→ **What the task requires**
Across the records below, report how many lines include the word "three", stating the number alone.

→ **Information given**

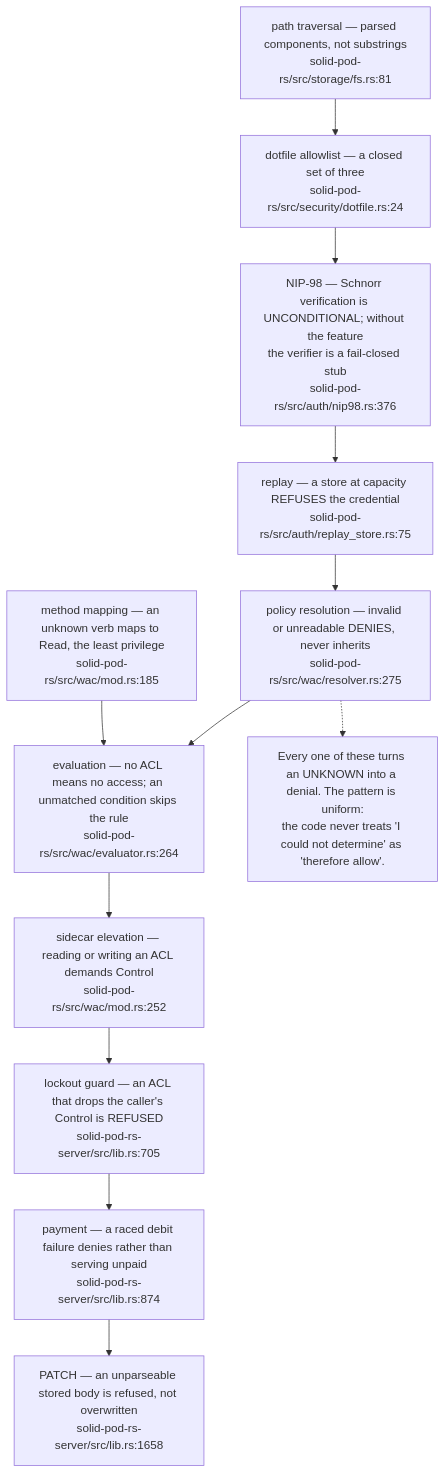
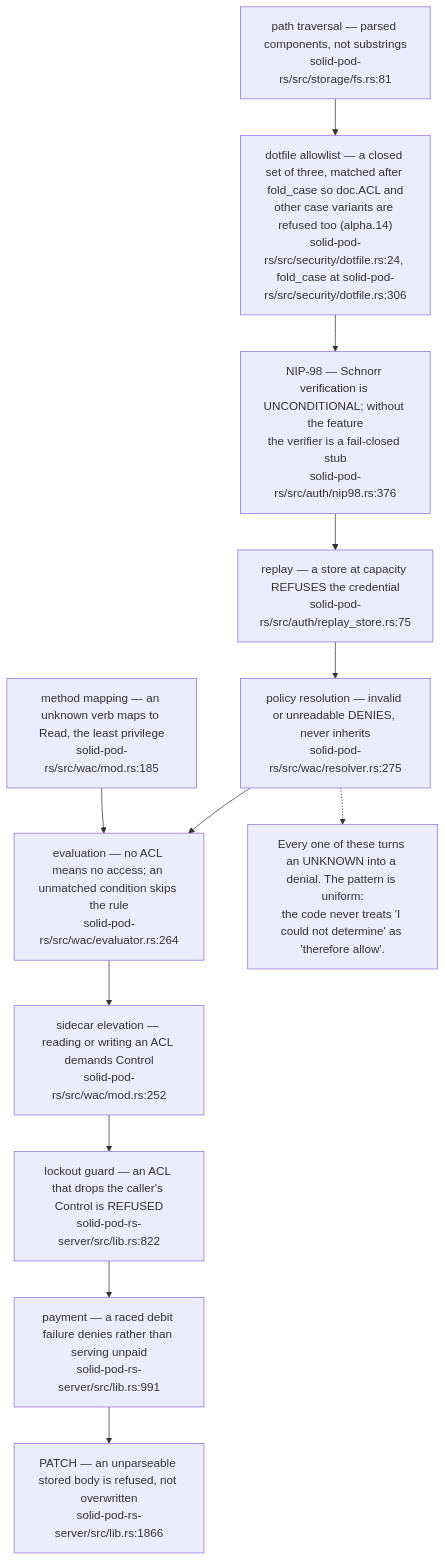
The second of 12 diagrams in docs/diagrams/solid-pod-rs/10-failure-modes-and-invariants.md (DreamLab-AI/VisionFlow), drawn with Mermaid before and after one commit. The commit also changed other lines of this file and 160 other files, not shown here.

````diff
--- a/docs/diagrams/solid-pod-rs/10-failure-modes-and-invariants.md
+++ b/docs/diagrams/solid-pod-rs/10-failure-modes-and-invariants.md
@@ -71,20 +73,20 @@
 ```mermaid
 flowchart TD
     A["path traversal — parsed components, not substrings<br/>solid-pod-rs/src/storage/fs.rs:81"]
-    B["dotfile allowlist — a closed set of three<br/>solid-pod-rs/src/security/dotfile.rs:24"]
+    B["dotfile allowlist — a closed set of three, matched after fold_case so doc.ACL and<br/>other case variants are refused too (alpha.14)<br/>solid-pod-rs/src/security/dotfile.rs:24, fold_case at solid-pod-rs/src/security/dotfile.rs:306"]
     C["NIP-98 — Schnorr verification is UNCONDITIONAL; without the feature<br/>the verifier is a fail-closed stub<br/>solid-pod-rs/src/auth/nip98.rs:376"]
     D["replay — a store at capacity REFUSES the credential<br/>solid-pod-rs/src/auth/replay_store.rs:75"]
     E["policy resolution — invalid or unreadable DENIES, never inherits<br/>solid-pod-rs/src/wac/resolver.rs:275"]
     F["evaluation — no ACL means no access; an unmatched condition skips the rule<br/>solid-pod-rs/src/wac/evaluator.rs:264"]
     G["sidecar elevation — reading or writing an ACL demands Control<br/>solid-pod-rs/src/wac/mod.rs:252"]
-    H["lockout guard — an ACL that drops the caller's Control is REFUSED<br/>solid-pod-rs-server/src/lib.rs:705"]
-    I["payment — a raced debit failure denies rather than serving unpaid<br/>solid-pod-rs-server/src/lib.rs:874"]
-    J["PATCH — an unparseable stored body is refused, not overwritten<br/>solid-pod-rs-server/src/lib.rs:1658"]
+    H["lockout guard — an ACL that drops the caller's Control is REFUSED<br/>solid-pod-rs-server/src/lib.rs:822"]
+    I["payment — a raced debit failure denies rather than serving unpaid<br/>solid-pod-rs-server/src/lib.rs:991"]
+    J["PATCH — an unparseable stored body is refused, not overwritten<br/>solid-pod-rs-server/src/lib.rs:1866"]
     K["method mapping — an unknown verb maps to Read, the least privilege<br/>solid-pod-rs/src/wac/mod.rs:185"]
 
     A --> B --> C --> D --> E --> F --> G --> H --> I --> J
     K --> F
 
     N["Every one of these turns an UNKNOWN into a denial. The pattern is uniform:<br/>the code never treats 'I could not determine' as 'therefore allow'."]
     E -.-> N
 ```
````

→ **Task solution**
2